==== MATERIAL FOR THIS TASK
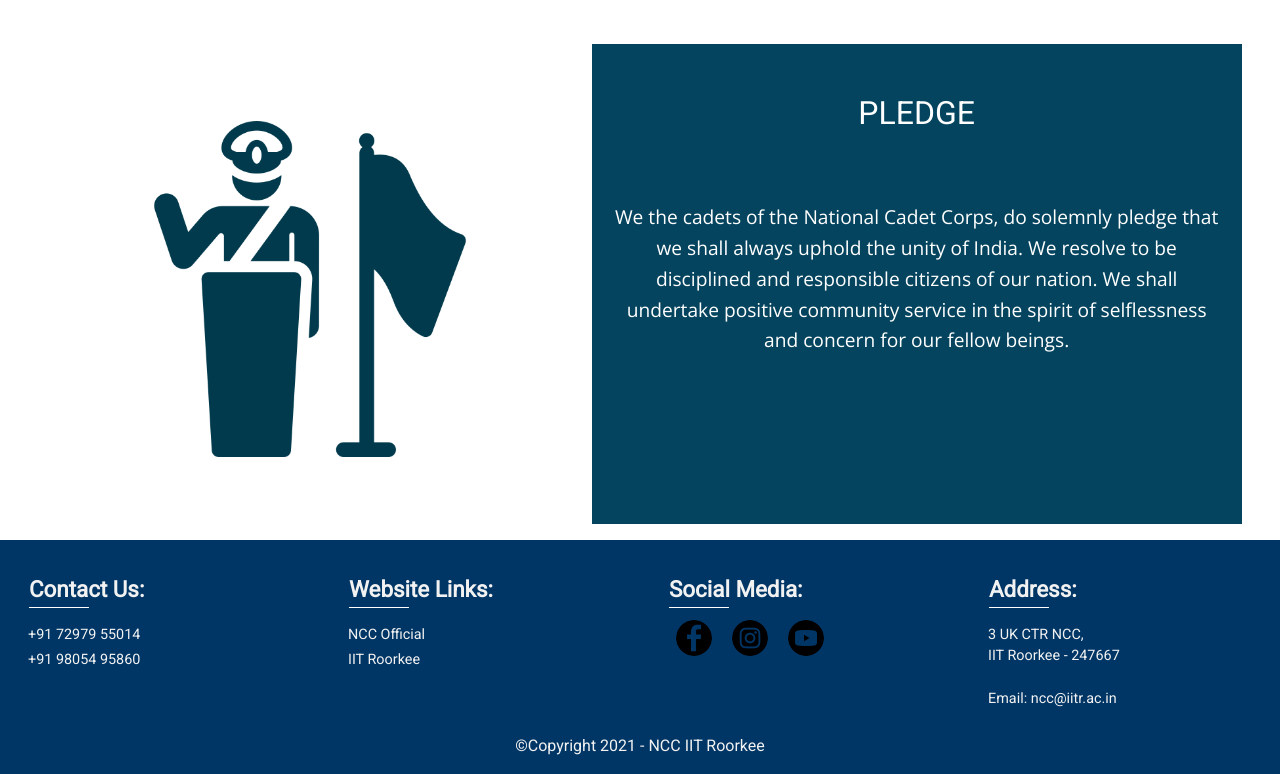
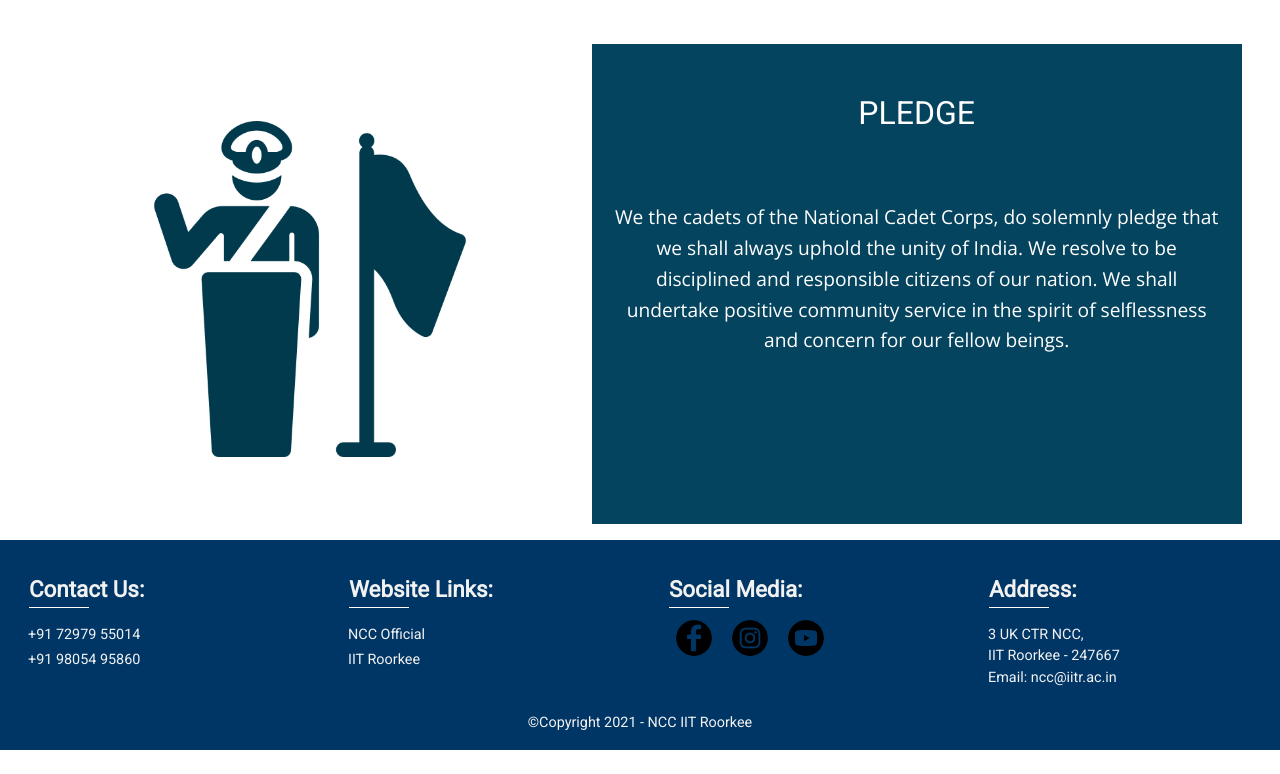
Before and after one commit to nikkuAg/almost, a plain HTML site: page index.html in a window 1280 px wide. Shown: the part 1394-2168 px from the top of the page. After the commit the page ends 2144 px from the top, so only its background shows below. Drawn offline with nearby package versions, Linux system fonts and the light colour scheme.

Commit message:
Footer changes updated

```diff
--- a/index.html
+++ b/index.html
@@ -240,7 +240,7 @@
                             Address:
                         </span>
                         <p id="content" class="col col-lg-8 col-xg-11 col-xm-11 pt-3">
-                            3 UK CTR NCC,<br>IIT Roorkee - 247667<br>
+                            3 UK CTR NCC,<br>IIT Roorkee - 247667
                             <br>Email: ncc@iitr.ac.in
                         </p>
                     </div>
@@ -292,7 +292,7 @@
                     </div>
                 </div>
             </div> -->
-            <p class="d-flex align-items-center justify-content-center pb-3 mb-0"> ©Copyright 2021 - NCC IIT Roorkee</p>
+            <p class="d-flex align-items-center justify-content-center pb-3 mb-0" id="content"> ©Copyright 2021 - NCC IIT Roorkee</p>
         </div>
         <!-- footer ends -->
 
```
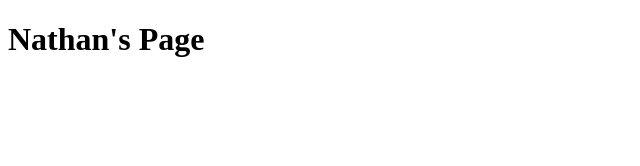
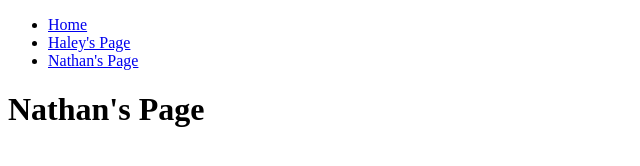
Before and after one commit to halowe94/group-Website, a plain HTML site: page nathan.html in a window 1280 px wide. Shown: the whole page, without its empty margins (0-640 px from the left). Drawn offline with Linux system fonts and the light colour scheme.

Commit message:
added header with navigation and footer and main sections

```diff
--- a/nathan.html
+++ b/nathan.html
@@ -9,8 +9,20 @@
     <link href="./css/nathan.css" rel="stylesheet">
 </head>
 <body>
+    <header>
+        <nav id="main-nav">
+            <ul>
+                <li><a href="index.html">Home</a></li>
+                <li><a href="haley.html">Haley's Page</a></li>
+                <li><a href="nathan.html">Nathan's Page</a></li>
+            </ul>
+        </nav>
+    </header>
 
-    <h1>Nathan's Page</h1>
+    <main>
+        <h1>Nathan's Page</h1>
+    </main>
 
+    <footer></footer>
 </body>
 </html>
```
========
EXERCISE OBJECTIVE - In the listing above, which lines include the string "Copyright"? Return every one of them.

COMPLETED EXERCISE -
-            <p class="d-flex align-items-center justify-content-center pb-3 mb-0"> ©Copyright 2021 - NCC IIT Roorkee</p>
+            <p class="d-flex align-items-center justify-content-center pb-3 mb-0" id="content"> ©Copyright 2021 - NCC IIT Roorkee</p>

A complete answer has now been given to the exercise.